Lesotho - Urban population

The value for Urban population in Lesotho was 613,544 as of 2016. As the graph below shows, over the past 56 years this indicator reached a maximum value of 613,544 in 2016 and a minimum value of 29,908 in 1960.

Definition: Urban population refers to people living in urban areas as defined by national statistical offices. It is calculated using World Bank population estimates and urban ratios from the United Nations World Urbanization Prospects. Aggregation of urban and rural population may not add up to total population because of different country coverages.

Source: World Bank staff estimates based on the United Nations Population Division's World Urbanization Prospects.

See also:

Year Value
1960 29,908
1961 34,312
1962 39,380
1963 45,193
1964 51,845
1965 59,436
1966 67,273
1967 72,135
1968 77,356
1969 82,945
1970 88,925
1971 95,312
1972 101,972
1973 108,879
1974 116,375
1975 124,522
1976 132,282
1977 136,481
1978 140,884
1979 145,412
1980 150,009
1981 154,659
1982 159,359
1983 164,034
1984 168,609
1985 173,012
1986 178,558
1987 189,066
1988 199,999
1989 211,581
1990 224,022
1991 237,446
1992 251,835
1993 267,008
1994 282,687
1995 298,638
1996 314,042
1997 326,769
1998 339,486
1999 352,303
2000 365,293
2001 378,455
2002 391,819
2003 405,428
2004 419,406
2005 433,754
2006 448,564
2007 461,734
2008 475,463
2009 489,840
2010 505,098
2011 521,264
2012 538,365
2013 556,252
2014 574,834
2015 593,939
2016 613,544

Development Relevance: Explosive growth of cities globally signifies the demographic transition from rural to urban, and is associated with shifts from an agriculture-based economy to mass industry, technology, and service. In principle, cities offer a more favorable setting for the resolution of social and environmental problems than rural areas. Cities generate jobs and income, and deliver education, health care and other services. Cities also present opportunities for social mobilization and women's empowerment.

Limitations and Exceptions: Aggregation of urban and rural population may not add up to total population because of different country coverage. There is no consistent and universally accepted standard for distinguishing urban from rural areas, in part because of the wide variety of situations across countries. Most countries use an urban classification related to the size or characteristics of settlements. Some define urban areas based on the presence of certain infrastructure and services. And other countries designate urban areas based on administrative arrangements. Because of national differences in the characteristics that distinguish urban from rural areas, the distinction between urban and rural population is not amenable to a single definition that would be applicable to all countries. Estimates of the world's urban population would change significantly if China, India, and a few other populous nations were to change their definition of urban centers. Because the estimates of city and metropolitan area are based on national definitions of what constitutes a city or metropolitan area, cross-country comparisons should be made with caution.

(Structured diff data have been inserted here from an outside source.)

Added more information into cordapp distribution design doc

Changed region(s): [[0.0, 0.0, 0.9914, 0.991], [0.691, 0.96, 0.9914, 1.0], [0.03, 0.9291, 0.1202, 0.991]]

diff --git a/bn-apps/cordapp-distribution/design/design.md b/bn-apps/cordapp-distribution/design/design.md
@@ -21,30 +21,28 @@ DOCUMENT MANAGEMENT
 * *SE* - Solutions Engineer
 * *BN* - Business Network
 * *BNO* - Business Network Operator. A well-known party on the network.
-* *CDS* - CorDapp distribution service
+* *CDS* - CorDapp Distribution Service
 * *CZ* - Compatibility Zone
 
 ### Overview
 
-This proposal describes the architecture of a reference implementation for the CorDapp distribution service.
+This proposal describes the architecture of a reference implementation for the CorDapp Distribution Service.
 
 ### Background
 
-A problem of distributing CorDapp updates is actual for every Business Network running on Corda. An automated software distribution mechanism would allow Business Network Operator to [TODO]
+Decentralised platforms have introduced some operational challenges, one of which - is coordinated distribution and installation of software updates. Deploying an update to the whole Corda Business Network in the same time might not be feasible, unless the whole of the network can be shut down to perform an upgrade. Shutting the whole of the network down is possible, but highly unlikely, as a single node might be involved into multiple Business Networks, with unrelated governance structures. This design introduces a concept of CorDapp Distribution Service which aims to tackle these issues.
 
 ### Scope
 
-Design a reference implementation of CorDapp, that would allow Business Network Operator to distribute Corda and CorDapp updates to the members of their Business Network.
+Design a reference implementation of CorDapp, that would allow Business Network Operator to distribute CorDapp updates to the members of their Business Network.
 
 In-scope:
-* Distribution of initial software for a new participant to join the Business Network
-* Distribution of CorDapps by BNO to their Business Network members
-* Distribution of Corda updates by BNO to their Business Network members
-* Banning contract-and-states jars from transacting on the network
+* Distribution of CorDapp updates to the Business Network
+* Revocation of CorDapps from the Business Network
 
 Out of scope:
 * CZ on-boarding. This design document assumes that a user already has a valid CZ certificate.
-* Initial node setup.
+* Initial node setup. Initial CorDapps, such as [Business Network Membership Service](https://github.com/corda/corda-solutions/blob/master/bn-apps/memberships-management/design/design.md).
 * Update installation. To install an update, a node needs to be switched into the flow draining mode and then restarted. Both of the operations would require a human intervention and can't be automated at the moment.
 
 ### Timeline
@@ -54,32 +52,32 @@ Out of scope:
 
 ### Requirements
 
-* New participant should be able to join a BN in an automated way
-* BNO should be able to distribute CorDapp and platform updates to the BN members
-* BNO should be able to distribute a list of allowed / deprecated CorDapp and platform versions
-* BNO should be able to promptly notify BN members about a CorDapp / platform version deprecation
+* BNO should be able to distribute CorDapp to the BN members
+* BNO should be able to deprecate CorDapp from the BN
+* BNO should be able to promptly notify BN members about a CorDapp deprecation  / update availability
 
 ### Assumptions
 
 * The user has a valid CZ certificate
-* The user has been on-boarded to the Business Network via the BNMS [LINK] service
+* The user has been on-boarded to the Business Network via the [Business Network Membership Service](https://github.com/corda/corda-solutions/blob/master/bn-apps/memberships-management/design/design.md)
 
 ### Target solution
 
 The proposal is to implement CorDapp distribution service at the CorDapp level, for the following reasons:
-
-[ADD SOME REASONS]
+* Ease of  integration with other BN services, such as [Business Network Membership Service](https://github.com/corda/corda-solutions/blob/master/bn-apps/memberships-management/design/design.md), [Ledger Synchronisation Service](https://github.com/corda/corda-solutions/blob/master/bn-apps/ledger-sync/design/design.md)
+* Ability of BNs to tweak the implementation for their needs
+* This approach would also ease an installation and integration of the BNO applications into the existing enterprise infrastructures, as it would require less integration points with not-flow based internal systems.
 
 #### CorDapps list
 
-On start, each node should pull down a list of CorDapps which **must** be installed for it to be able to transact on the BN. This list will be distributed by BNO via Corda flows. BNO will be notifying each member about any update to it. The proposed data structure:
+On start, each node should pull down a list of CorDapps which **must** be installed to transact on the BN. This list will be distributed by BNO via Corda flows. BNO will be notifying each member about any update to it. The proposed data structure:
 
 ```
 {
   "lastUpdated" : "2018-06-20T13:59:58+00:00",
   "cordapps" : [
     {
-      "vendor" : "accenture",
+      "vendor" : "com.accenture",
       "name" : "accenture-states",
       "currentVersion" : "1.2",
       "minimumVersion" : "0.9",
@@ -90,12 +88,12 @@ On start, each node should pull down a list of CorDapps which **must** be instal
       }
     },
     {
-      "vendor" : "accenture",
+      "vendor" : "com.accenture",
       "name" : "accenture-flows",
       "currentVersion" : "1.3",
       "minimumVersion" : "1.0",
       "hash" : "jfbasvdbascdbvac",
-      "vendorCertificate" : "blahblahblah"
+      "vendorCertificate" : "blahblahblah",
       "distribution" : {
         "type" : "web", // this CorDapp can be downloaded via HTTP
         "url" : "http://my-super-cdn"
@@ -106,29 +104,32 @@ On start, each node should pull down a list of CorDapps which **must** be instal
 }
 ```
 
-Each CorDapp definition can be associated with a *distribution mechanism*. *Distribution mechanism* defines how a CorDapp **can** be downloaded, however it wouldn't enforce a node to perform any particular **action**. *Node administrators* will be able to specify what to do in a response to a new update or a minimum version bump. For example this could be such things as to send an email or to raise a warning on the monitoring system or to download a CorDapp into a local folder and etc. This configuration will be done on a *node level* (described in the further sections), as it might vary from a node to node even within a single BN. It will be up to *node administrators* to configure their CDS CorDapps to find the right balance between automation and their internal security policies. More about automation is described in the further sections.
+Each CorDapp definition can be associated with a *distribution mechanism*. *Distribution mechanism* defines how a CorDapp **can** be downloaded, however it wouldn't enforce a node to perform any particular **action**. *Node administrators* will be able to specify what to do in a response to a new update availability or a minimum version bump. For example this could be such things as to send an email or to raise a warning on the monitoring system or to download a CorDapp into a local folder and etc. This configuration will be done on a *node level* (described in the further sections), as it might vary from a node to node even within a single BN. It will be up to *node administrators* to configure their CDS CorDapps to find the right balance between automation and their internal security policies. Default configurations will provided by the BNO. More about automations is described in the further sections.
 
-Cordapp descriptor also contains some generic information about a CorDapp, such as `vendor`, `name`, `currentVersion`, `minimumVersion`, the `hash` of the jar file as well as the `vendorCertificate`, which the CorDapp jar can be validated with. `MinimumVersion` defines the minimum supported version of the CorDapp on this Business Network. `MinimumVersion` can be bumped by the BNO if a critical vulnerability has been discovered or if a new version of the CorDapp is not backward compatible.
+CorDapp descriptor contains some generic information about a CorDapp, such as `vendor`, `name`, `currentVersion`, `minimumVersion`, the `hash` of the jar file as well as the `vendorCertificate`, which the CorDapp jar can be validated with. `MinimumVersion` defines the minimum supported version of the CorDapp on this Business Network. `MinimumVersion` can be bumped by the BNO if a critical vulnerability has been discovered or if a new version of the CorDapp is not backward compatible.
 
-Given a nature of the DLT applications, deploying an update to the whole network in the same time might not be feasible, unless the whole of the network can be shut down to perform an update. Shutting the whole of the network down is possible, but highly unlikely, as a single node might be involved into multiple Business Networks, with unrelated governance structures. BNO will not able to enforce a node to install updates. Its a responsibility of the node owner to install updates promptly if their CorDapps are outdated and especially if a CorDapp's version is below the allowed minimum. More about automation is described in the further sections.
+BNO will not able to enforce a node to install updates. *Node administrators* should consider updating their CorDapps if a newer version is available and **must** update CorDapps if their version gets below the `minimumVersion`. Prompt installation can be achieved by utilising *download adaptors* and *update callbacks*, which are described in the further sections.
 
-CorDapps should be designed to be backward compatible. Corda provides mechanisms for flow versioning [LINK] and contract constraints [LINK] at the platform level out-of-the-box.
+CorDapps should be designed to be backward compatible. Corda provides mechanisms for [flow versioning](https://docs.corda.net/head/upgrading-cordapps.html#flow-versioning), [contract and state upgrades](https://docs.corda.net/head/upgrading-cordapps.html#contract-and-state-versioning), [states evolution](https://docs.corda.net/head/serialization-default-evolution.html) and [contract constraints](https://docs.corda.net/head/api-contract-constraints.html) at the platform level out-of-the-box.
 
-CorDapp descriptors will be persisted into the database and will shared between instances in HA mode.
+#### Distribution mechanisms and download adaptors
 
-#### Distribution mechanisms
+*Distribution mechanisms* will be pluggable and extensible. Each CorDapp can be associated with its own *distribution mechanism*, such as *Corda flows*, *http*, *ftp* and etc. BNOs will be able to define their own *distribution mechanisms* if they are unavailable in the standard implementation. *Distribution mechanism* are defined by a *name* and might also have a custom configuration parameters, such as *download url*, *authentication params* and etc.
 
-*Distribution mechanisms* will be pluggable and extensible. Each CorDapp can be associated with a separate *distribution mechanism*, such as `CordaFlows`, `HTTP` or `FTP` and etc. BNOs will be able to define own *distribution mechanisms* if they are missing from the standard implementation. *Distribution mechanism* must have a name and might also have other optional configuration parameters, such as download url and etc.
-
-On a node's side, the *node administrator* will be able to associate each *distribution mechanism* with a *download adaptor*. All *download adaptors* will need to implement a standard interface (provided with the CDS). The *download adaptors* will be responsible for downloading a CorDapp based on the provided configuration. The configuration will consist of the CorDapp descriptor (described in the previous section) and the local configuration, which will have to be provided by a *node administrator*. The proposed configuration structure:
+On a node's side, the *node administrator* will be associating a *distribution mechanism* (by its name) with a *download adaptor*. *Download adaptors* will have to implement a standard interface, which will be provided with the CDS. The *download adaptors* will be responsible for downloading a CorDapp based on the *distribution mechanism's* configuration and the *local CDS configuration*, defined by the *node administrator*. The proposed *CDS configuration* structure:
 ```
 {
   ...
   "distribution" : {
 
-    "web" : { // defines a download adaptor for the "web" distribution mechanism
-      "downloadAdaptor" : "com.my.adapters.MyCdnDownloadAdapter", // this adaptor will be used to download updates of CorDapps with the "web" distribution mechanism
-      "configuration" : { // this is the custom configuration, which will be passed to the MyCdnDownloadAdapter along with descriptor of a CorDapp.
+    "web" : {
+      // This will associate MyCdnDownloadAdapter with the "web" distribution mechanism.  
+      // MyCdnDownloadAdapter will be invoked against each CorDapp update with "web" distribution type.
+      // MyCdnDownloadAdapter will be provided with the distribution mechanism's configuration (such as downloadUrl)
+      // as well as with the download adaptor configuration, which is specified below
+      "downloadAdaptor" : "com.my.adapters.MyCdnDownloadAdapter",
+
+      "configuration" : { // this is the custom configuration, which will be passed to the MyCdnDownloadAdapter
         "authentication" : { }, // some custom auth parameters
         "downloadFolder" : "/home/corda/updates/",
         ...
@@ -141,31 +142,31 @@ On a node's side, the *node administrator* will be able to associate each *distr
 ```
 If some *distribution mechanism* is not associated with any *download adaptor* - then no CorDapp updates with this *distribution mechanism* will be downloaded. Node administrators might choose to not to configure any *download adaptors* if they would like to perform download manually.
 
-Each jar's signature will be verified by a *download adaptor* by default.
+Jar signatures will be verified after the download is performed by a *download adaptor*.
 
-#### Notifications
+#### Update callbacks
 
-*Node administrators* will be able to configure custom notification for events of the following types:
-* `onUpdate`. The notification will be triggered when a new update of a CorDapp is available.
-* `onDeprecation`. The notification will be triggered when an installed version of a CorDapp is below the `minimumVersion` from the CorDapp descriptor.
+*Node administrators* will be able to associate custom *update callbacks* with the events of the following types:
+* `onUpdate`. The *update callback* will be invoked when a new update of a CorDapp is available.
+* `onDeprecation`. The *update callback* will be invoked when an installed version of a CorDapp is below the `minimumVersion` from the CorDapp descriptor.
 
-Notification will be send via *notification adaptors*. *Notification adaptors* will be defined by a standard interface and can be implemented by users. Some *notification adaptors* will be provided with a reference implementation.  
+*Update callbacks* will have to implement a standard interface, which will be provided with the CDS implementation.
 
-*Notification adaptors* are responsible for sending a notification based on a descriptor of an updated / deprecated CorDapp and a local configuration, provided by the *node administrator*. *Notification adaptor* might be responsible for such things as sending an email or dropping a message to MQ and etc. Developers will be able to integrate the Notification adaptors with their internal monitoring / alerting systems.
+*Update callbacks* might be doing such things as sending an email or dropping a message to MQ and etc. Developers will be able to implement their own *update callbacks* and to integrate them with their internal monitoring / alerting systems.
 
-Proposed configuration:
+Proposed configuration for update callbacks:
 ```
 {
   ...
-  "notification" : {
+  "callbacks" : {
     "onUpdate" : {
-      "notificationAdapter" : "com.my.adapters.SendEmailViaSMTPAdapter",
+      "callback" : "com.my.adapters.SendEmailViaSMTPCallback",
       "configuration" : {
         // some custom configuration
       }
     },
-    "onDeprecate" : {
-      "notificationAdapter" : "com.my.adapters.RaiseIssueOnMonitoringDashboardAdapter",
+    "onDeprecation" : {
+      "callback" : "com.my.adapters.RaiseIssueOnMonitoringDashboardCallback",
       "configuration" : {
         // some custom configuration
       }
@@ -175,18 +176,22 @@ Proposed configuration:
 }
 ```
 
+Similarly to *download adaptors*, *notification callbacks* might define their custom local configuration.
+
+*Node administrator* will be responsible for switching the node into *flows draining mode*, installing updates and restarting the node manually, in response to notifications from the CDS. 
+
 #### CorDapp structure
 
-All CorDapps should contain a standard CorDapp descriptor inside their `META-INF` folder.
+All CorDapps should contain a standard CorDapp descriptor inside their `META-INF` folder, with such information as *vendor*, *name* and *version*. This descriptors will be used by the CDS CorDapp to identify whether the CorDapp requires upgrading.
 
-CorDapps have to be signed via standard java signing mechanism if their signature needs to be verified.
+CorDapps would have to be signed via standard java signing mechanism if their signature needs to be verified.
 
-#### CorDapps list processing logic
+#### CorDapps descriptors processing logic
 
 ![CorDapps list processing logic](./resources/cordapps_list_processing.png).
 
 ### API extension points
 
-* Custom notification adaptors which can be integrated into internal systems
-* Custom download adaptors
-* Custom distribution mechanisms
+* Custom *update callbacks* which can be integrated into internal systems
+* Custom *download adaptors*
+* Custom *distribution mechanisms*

Statistical Concept and Methodology: Urban population refers to people living in urban areas as defined by national statistical offices. The indicator is calculated using World Bank population estimates and urban ratios from the United Nations World Urbanization Prospects. To estimate urban populations, UN ratios of urban to total population were applied to the World Bank's estimates of total population. Countries differ in the way they classify population as "urban" or "rural." The population of a city or metropolitan area depends on the boundaries chosen.

Aggregation method: Sum

Periodicity: Annual

Classification

Topic: Environment Indicators

Sub-Topic: Density & urbanization